=== Records provided ===

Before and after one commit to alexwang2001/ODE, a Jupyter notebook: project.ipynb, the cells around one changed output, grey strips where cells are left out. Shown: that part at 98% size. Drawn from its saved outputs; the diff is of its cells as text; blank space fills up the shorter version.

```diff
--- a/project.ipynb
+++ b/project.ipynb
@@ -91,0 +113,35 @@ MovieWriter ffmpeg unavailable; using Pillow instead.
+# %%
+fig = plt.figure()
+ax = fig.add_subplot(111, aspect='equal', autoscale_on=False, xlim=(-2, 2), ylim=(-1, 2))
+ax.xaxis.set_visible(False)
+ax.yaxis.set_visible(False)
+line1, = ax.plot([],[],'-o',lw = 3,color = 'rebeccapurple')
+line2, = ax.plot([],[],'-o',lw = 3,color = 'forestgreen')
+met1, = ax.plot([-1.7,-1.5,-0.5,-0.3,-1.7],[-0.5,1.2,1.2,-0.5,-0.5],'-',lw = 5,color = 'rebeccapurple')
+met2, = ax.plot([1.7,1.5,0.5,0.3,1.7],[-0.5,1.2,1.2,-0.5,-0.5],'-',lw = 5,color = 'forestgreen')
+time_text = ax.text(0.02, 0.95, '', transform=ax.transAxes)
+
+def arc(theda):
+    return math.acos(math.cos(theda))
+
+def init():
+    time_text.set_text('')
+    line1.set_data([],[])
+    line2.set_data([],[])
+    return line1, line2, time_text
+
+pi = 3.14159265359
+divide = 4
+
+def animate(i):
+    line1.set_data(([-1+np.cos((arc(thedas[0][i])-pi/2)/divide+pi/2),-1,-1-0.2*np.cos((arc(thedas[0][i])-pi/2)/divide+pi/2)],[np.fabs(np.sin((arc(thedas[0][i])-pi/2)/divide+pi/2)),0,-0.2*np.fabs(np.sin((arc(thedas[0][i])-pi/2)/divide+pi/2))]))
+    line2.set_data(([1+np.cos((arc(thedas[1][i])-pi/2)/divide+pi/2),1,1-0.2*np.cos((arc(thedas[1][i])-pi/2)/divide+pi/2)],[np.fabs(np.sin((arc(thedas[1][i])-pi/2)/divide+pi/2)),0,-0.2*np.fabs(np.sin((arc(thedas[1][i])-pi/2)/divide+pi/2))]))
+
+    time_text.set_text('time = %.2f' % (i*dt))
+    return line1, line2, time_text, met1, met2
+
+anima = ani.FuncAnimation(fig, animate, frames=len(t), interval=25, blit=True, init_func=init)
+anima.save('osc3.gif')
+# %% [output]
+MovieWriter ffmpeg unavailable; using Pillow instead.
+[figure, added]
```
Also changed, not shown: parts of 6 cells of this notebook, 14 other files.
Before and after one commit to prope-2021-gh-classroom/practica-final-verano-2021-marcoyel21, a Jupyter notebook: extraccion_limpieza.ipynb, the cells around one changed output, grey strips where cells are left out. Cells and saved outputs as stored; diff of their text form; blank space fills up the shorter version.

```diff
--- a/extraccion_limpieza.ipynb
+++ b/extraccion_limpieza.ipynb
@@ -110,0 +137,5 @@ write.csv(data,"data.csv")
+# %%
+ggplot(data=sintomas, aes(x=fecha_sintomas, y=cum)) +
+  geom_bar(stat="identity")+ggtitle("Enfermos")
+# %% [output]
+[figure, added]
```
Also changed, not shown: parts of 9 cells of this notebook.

===

● **What the exercise asks**: Repeat the data precisely, line by line.

● **Response to the exercise**:
Before and after one commit to alexwang2001/ODE, a Jupyter notebook: project.ipynb, the cells around one changed output, grey strips where cells are left out. Shown: that part at 98% size. Drawn from its saved outputs; the diff is of its cells as text; blank space fills up the shorter version.

```diff
--- a/project.ipynb
+++ b/project.ipynb
@@ -91,0 +113,35 @@ MovieWriter ffmpeg unavailable; using Pillow instead.
+# %%
+fig = plt.figure()
+ax = fig.add_subplot(111, aspect='equal', autoscale_on=False, xlim=(-2, 2), ylim=(-1, 2))
+ax.xaxis.set_visible(False)
+ax.yaxis.set_visible(False)
+line1, = ax.plot([],[],'-o',lw = 3,color = 'rebeccapurple')
+line2, = ax.plot([],[],'-o',lw = 3,color = 'forestgreen')
+met1, = ax.plot([-1.7,-1.5,-0.5,-0.3,-1.7],[-0.5,1.2,1.2,-0.5,-0.5],'-',lw = 5,color = 'rebeccapurple')
+met2, = ax.plot([1.7,1.5,0.5,0.3,1.7],[-0.5,1.2,1.2,-0.5,-0.5],'-',lw = 5,color = 'forestgreen')
+time_text = ax.text(0.02, 0.95, '', transform=ax.transAxes)
+
+def arc(theda):
+    return math.acos(math.cos(theda))
+
+def init():
+    time_text.set_text('')
+    line1.set_data([],[])
+    line2.set_data([],[])
+    return line1, line2, time_text
+
+pi = 3.14159265359
+divide = 4
+
+def animate(i):
+    line1.set_data(([-1+np.cos((arc(thedas[0][i])-pi/2)/divide+pi/2),-1,-1-0.2*np.cos((arc(thedas[0][i])-pi/2)/divide+pi/2)],[np.fabs(np.sin((arc(thedas[0][i])-pi/2)/divide+pi/2)),0,-0.2*np.fabs(np.sin((arc(thedas[0][i])-pi/2)/divide+pi/2))]))
+    line2.set_data(([1+np.cos((arc(thedas[1][i])-pi/2)/divide+pi/2),1,1-0.2*np.cos((arc(thedas[1][i])-pi/2)/divide+pi/2)],[np.fabs(np.sin((arc(thedas[1][i])-pi/2)/divide+pi/2)),0,-0.2*np.fabs(np.sin((arc(thedas[1][i])-pi/2)/divide+pi/2))]))
+
+    time_text.set_text('time = %.2f' % (i*dt))
+    return line1, line2, time_text, met1, met2
+
+anima = ani.FuncAnimation(fig, animate, frames=len(t), interval=25, blit=True, init_func=init)
+anima.save('osc3.gif')
+# %% [output]
+MovieWriter ffmpeg unavailable; using Pillow instead.
+[figure, added]
```
Also changed, not shown: parts of 6 cells of this notebook, 14 other files.
Before and after one commit to prope-2021-gh-classroom/practica-final-verano-2021-marcoyel21, a Jupyter notebook: extraccion_limpieza.ipynb, the cells around one changed output, grey strips where cells are left out. Cells and saved outputs as stored; diff of their text form; blank space fills up the shorter version.

```diff
--- a/extraccion_limpieza.ipynb
+++ b/extraccion_limpieza.ipynb
@@ -110,0 +137,5 @@ write.csv(data,"data.csv")
+# %%
+ggplot(data=sintomas, aes(x=fecha_sintomas, y=cum)) +
+  geom_bar(stat="identity")+ggtitle("Enfermos")
+# %% [output]
+[figure, added]
```
Also changed, not shown: parts of 9 cells of this notebook.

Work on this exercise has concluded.